Levi Asher

The memoir I've been writing is an honest account of one part of my life: the work I do. Because this is a story taking place in a modern professional workplace, I like to compare it to other recent books, movies, TV shows and plays that cover similar territory, like the great TV series "The Office", the movie "Office Space", Joshua Ferris's "Then We Came To The End", Ed Park's "Personal Days", Douglas Coupland's "Microserfs", Michael Wolff's "Burn Rate", Mike Daisey's "21 Dog Years".

These works are often very clever and touching, but they can also be dishonest for at least one reason. They tend to rely heavily on irony and sardonic humor, adopting tones that are Kafkaesque, absurdist. The message of these work stories all too often amounts to "people are crazy here". And since people are crazy here, the implicit heroes of these stories maintain a knowing distance.

In real life, this is a lie. Very few of us manage to maintain a cool ironic distance from our jobs, or from the people we work with. It's much more comfortable to snicker about the problems we face every day than to admit that we are deeply, passionately engaged in the projects we work on, and that we care obsessively, often to an unhealthy degree, about what our co-workers think of us. Why is this so hard to admit? In the chapters I've recently added to this memoir, I've been forced to make one of the most painful and embarrassing admissions anybody could possibly make in an autobiography. I went to work every day and I really did care about it. I liked it when I did well and I hated it when I did badly. More importantly, I liked it when *we* did well and I hated it when *we* did badly.

I also lost my composure often, and maybe some of my common sense too, and I'm not sure I ever fully got either of these things back. I did, however, learn how to fight to survive, how to take control of my own destiny.

My greatest goal with this project, as quaint as this may seem, is to write a moral tale. In some strange way, I want this memoir to be a book of philosophy, a set of arguments, a record of lessons learned. I am very encouraged by the positive feedback I've gotten so far, which convinces me that I must be getting through to at least some readers out there. If it were not for this encouragement, I don't think I would have continued past Chapter Ten.

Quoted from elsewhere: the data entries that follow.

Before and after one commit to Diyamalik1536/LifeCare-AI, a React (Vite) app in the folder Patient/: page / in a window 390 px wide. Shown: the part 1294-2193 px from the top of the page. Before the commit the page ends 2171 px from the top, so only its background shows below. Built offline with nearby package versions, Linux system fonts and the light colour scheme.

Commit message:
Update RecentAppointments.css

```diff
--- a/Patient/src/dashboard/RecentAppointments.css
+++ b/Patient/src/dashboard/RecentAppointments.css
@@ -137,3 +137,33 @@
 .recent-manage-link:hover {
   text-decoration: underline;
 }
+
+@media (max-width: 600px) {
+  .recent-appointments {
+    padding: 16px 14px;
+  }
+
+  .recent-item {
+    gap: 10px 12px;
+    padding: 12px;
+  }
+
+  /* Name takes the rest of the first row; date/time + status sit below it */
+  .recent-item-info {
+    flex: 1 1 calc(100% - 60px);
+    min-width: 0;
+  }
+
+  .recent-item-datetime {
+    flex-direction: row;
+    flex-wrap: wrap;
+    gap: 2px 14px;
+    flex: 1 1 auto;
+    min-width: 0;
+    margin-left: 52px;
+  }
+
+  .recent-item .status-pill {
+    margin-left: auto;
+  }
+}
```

I began this online writing experiment in January, and I'm planning to end the first phase of it -- the weekly chapters comprising a ten-year period of my life, 1993 to 2003 -- by the end of December. That doesn't mean the entire memoir will be finished by then, because the complete story I want to tell takes place between 1993 to 2008, a fifteen-year span. But I am going to save the concluding chapters that cover 2003 to 2008 for a later time.

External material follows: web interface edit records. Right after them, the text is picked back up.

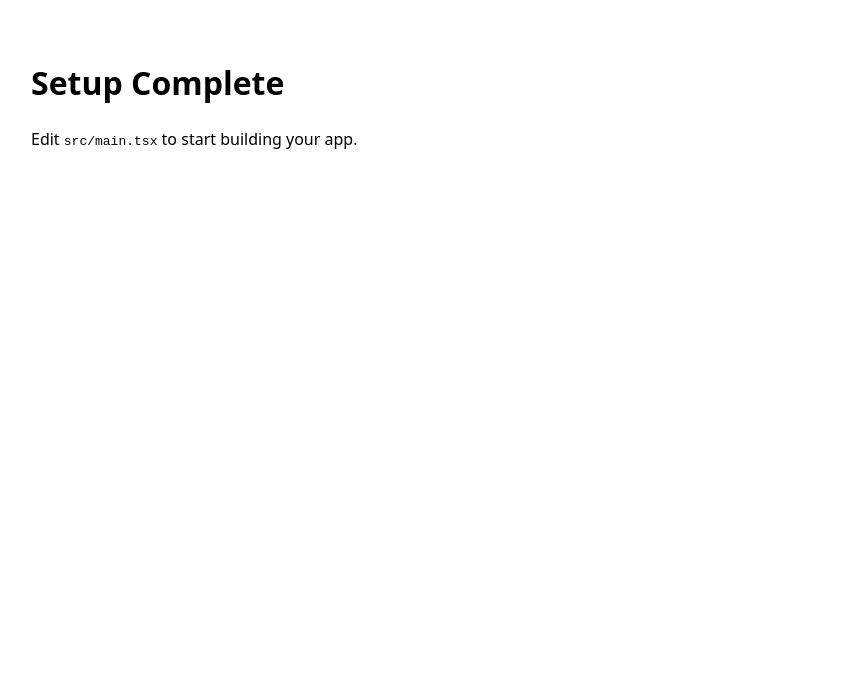
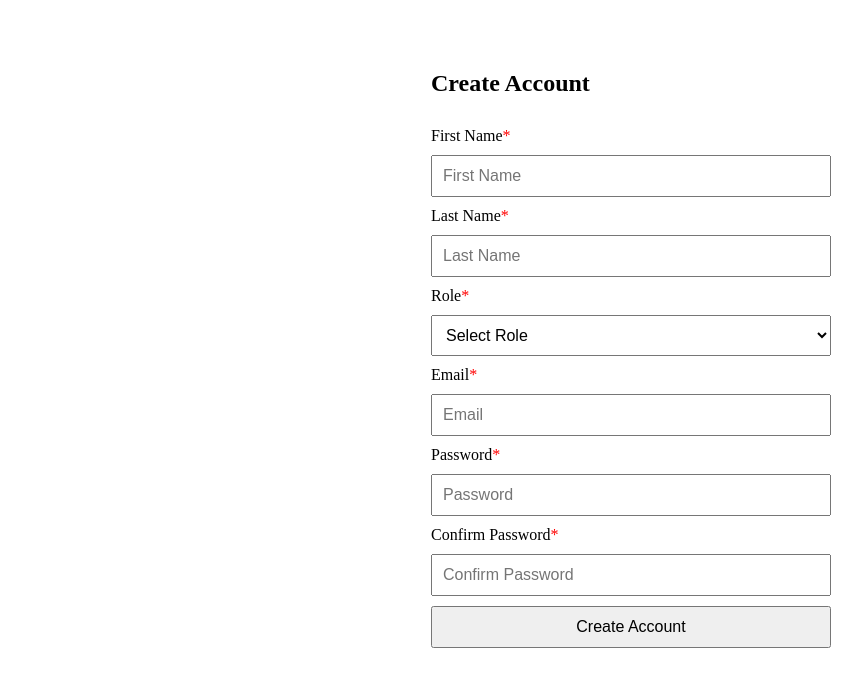
Before and after one commit to rodrigolinhas/PROJ-LES, a React (Vite) app in the folder client/: page / in a window 1280 px wide. Shown: the top 686 px of the page, without its empty margins (9-871 px from the left). Built offline with nearby package versions, Linux system fonts and the light colour scheme.

Commit message:
UI for Account Creation
A very simple user interface, shows error message if passwords do not match and sucess message if everything is alright

```diff
--- a/client/src/App.tsx
+++ b/client/src/App.tsx
@@ -0,0 +1,7 @@
+import CreateAccountPage from "./features/account/CreateAccountPage";
+
+function App() {
+    return <CreateAccountPage />;
+}
+
+export default App;
--- /dev/null
+++ b/client/src/features/account/CreateAccountForm.tsx
@@ -0,0 +1,91 @@
+import { useState } from "react";
+
+export default function CreateAccountForm() {
+    const [name, setName] = useState("");
+    const [lastName, setLastName] = useState("");
+
+    const [role, setRole] = useState("");
+
+    const [email, setEmail] = useState("");
+    const [password, setPassword] = useState("");
+    const [passwordConfirm, setPasswordConfirm] = useState("");
+
+    const [message, setMessage] = useState("");
+    const [isError, setIsError] = useState(false);
+
+    function handleSubmit(e: React.FormEvent<HTMLFormElement>) {
+        e.preventDefault();
+
+        if (password !== passwordConfirm) {
+            setMessage("Passwords do not match");
+            setIsError(true);
+            return;
+        }
+
+        setMessage("Account created!");
+        setIsError(false);
+    }
+
+    return (
+        <form onSubmit={handleSubmit}>
+            <h2>Create Account</h2>
+            <label className="required">First Name</label>
+            <input
+                type="text"
+                placeholder="First Name"
+                value={name}
+                onChange={(e) => setName(e.target.value)}
+                required
+            />
+
+            <label className="required">Last Name</label>
+            <input
+                type="text"
+                placeholder="Last Name"
+                value={lastName}
+                onChange={(e) => setLastName(e.target.value)}
+                required
+            />
+
+            <label className="required">Role</label>
+            <select value={role} onChange={(e) => setRole(e.target.value)} required>
+                <option value = "" disabled>Select Role</option>
+                <option value = "Student">Participant</option>
+                <option value = "Professor">Author</option>
+                <option value = "Author">Program Chair</option>
+                <option value = "Organizator">Organization Member</option>
+            </select>
+
+            <label className="required">Email</label>
+            <input
+                type="email"
+                placeholder="Email"
+                value={email}
+                onChange={(e) => setEmail(e.target.value)}
+                required
+            />
+
+            <label className="required">Password</label>
+            <input
+                type="password"
+                placeholder="Password"
+                value={password}
+                onChange={(e) => setPassword(e.target.value)}
+                required
+            />
+
+            <label className="required">Confirm Password</label>
+            <input
+                type="password"
+                placeholder="Confirm Password"
+                value={passwordConfirm}
+                onChange={(e) => setPasswordConfirm(e.target.value)}
+                required
+            />
+
+            <button type="submit">Create Account</button>
+
+            <p className = {isError ? "error" : "success"}> {message} </p>
+        </form>
+    );
+}
--- /dev/null
+++ b/client/src/features/account/CreateAccountPage.tsx
@@ -0,0 +1,9 @@
+import CreateAccountForm from "./CreateAccountForm";
+
+export default function CreateAccountPage() {
+    return (
+        <div>
+            <CreateAccountForm />
+        </div>
+    );
+}
--- a/client/src/index.css
+++ b/client/src/index.css
@@ -0,0 +1,27 @@
+form {
+    max-width: 400px;
+    margin: 50px auto;
+    display: flex;
+    flex-direction: column;
+    gap: 10px;
+}
+
+input, button, select {
+    padding: 10px;
+    font-size: 16px;
+}
+
+.required::after {
+    content: "*";
+    color: red;
+}
+
+.error {
+    color: red;
+    font-weight: bold;
+}
+
+.success {
+    color: green;
+    font-weight: bold;
+}
--- a/client/src/main.tsx
+++ b/client/src/main.tsx
@@ -1,6 +1,9 @@
 import React from 'react'
 import ReactDOM from 'react-dom/client'
+import App from './App';
+import './index.css'
 
+/*
 // Since there are no other components, we define a simple App here
 // You can move this to src/app/App.tsx later
 function App() {
@@ -11,6 +14,7 @@ function App() {
         </div>
     )
 }
+*/
 
 const root = document.getElementById('root')
 
```
Also changed, not shown: 2 other files (tests, documents, lock files or other folders).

This is partly because I think the ten year tale of 1993 to 2003 has a nice arc, and I think I can bring it to a satisfying conclusion by December. I like the neat idea that I've spent exactly one year writing about a period of ten years. And, really, I need a break, and I'm looking forward to calling the main phase of this writing experiment done at the end of this year -- reeling it in, taking inventory ... getting my privacy back.

Then, once I've taken a long break, I have a few different ideas what I'll do next. I need to figure out what form this memoir ought to take once I revise it (I'm sure I can tighten up the prose with a second draft). Then I'll return to write the 2003-2008 chapters online, beginning sometime in 2010, or I will write them in some other form, or maybe I'll never write them at all. I'm really not sure what I'll do next.

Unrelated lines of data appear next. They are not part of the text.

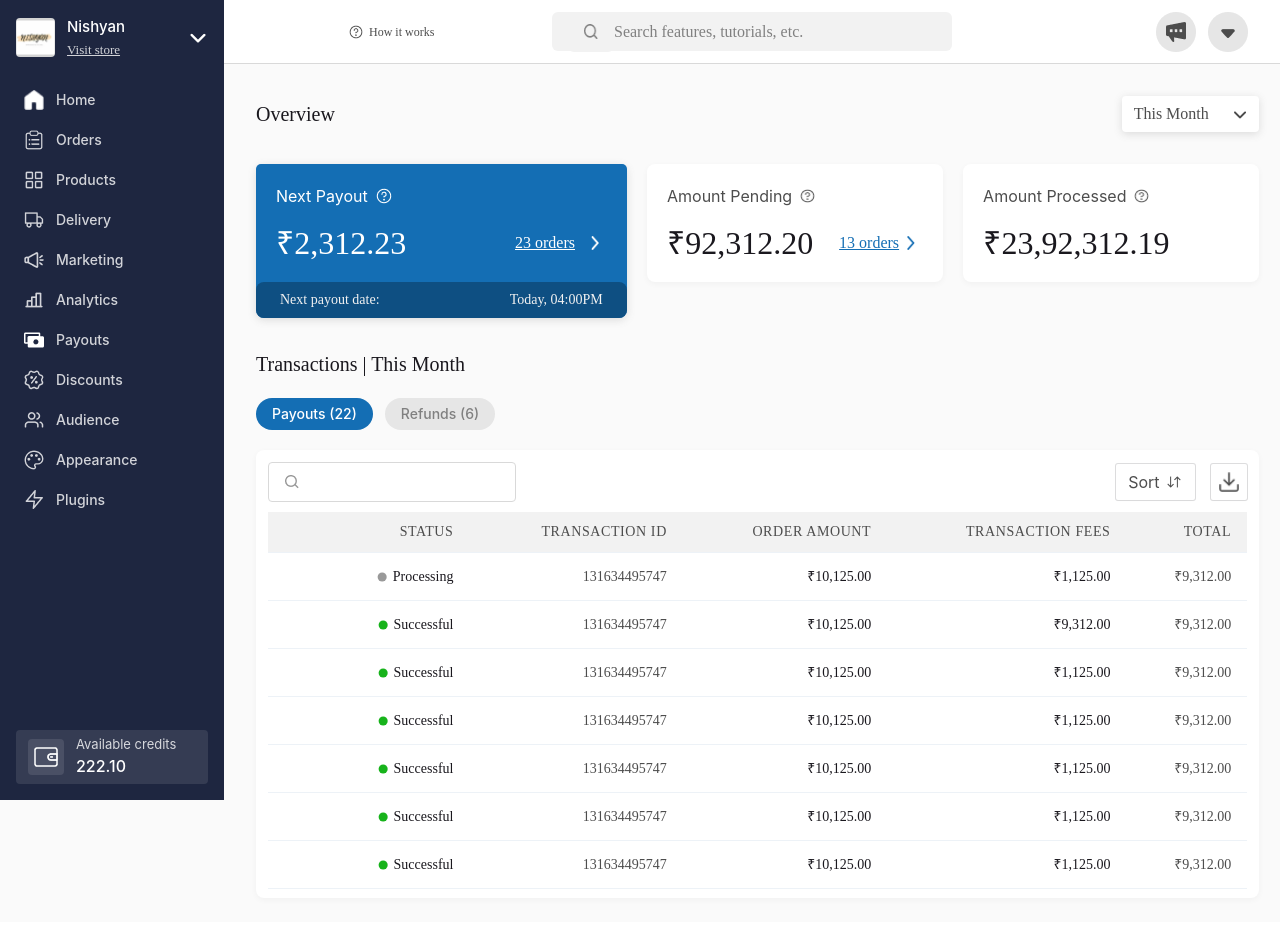
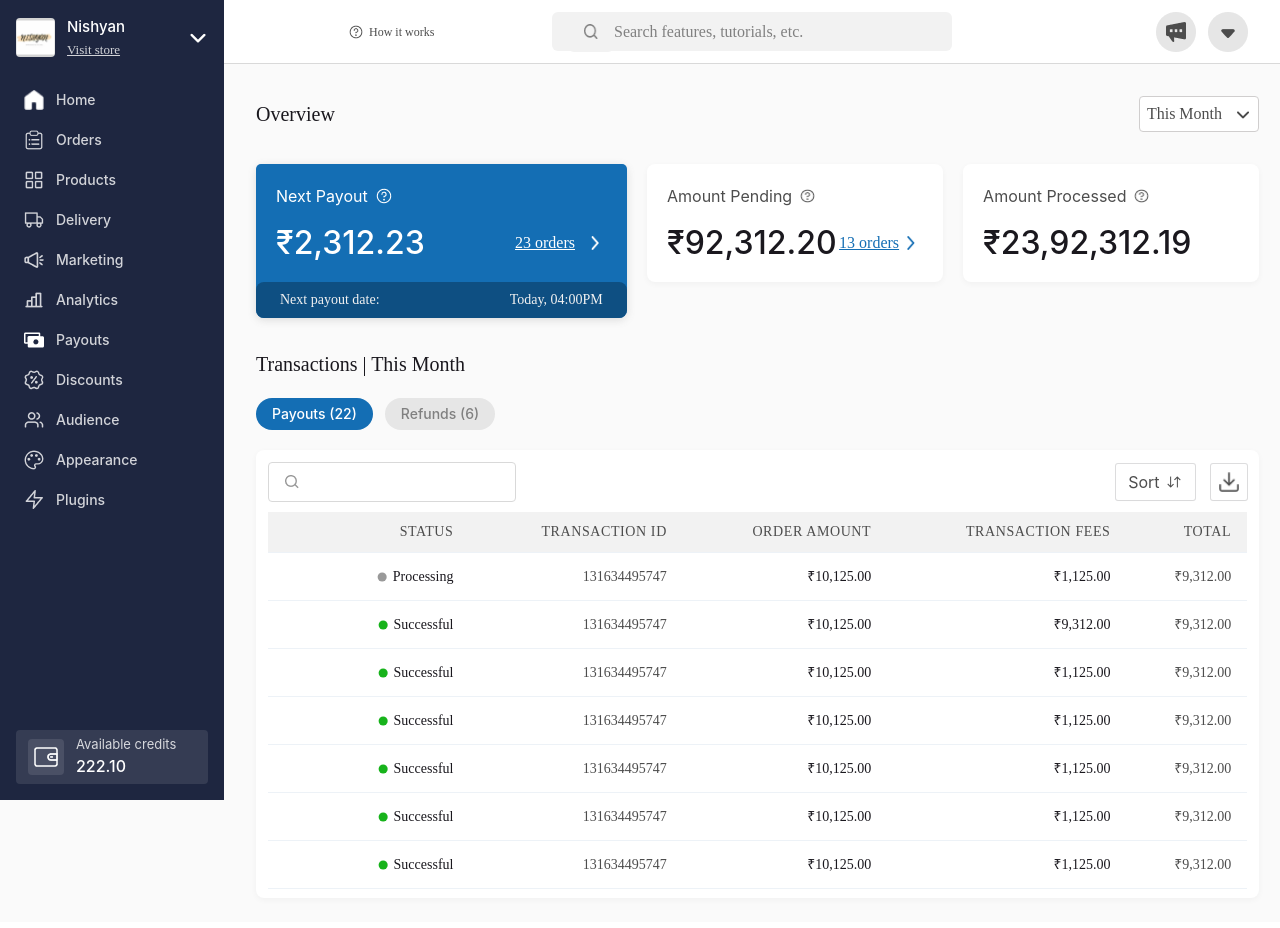
Before and after one commit to jurikalita011/payouts-figma, a React (Create React App) app in the folder client/: page / in a window 1280 px wide. Built offline with nearby package versions, Linux system fonts and the light colour scheme.

Commit message:
fixed menu

```diff
--- a/client/src/styles/Payouts.module.css
+++ b/client/src/styles/Payouts.module.css
@@ -131,14 +131,14 @@
 }
 
 .monthCont {
-  width: 137px;
+  width: 120px;
   height: 36px;
   border-radius: 4px;
   background: white;
   display: flex;
   align-items: center;
   justify-content: space-around;
-  box-shadow: rgba(99, 99, 99, 0.2) 0px 2px 8px 0px;
+  border: 1px solid rgb(208, 206, 206);
 }
 
 .monthTxt {
@@ -223,7 +223,6 @@
 }
 .cost {
   color: white;
-  font-family: Galano Grotesque;
   font-size: 32px;
   font-style: normal;
   font-weight: 500;
@@ -343,7 +342,6 @@
 
 .pendingPrice {
   color: #1a181e;
-  font-family: Galano Grotesque;
   font-size: 32px;
   font-style: normal;
   font-weight: 500;
```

I'll be posting the next chapter next week as usual. We're now at the end of the year 2000, and there's a lot of story left between now and the concluding summer of 2003. One procedural change: I plan to begin posting stories on Tuesdays or Wednesdays from now on, instead of the usual Wednesdays or Thursdays. I definitely plan to keep up the pace of one chapter a week until we reach the summer of 2003. It's starting to get easy.

Thanks again, dear readers, for your attention and positive vibes. I hope you all get to write your own memoirs someday too -- it's a hell of a way to come to terms with your past, and you might be surprised what you discover. See you next week.

view /ThirdInterludeBringingItHome
Friday, October 23, 2009 02:16 am
Levi Asher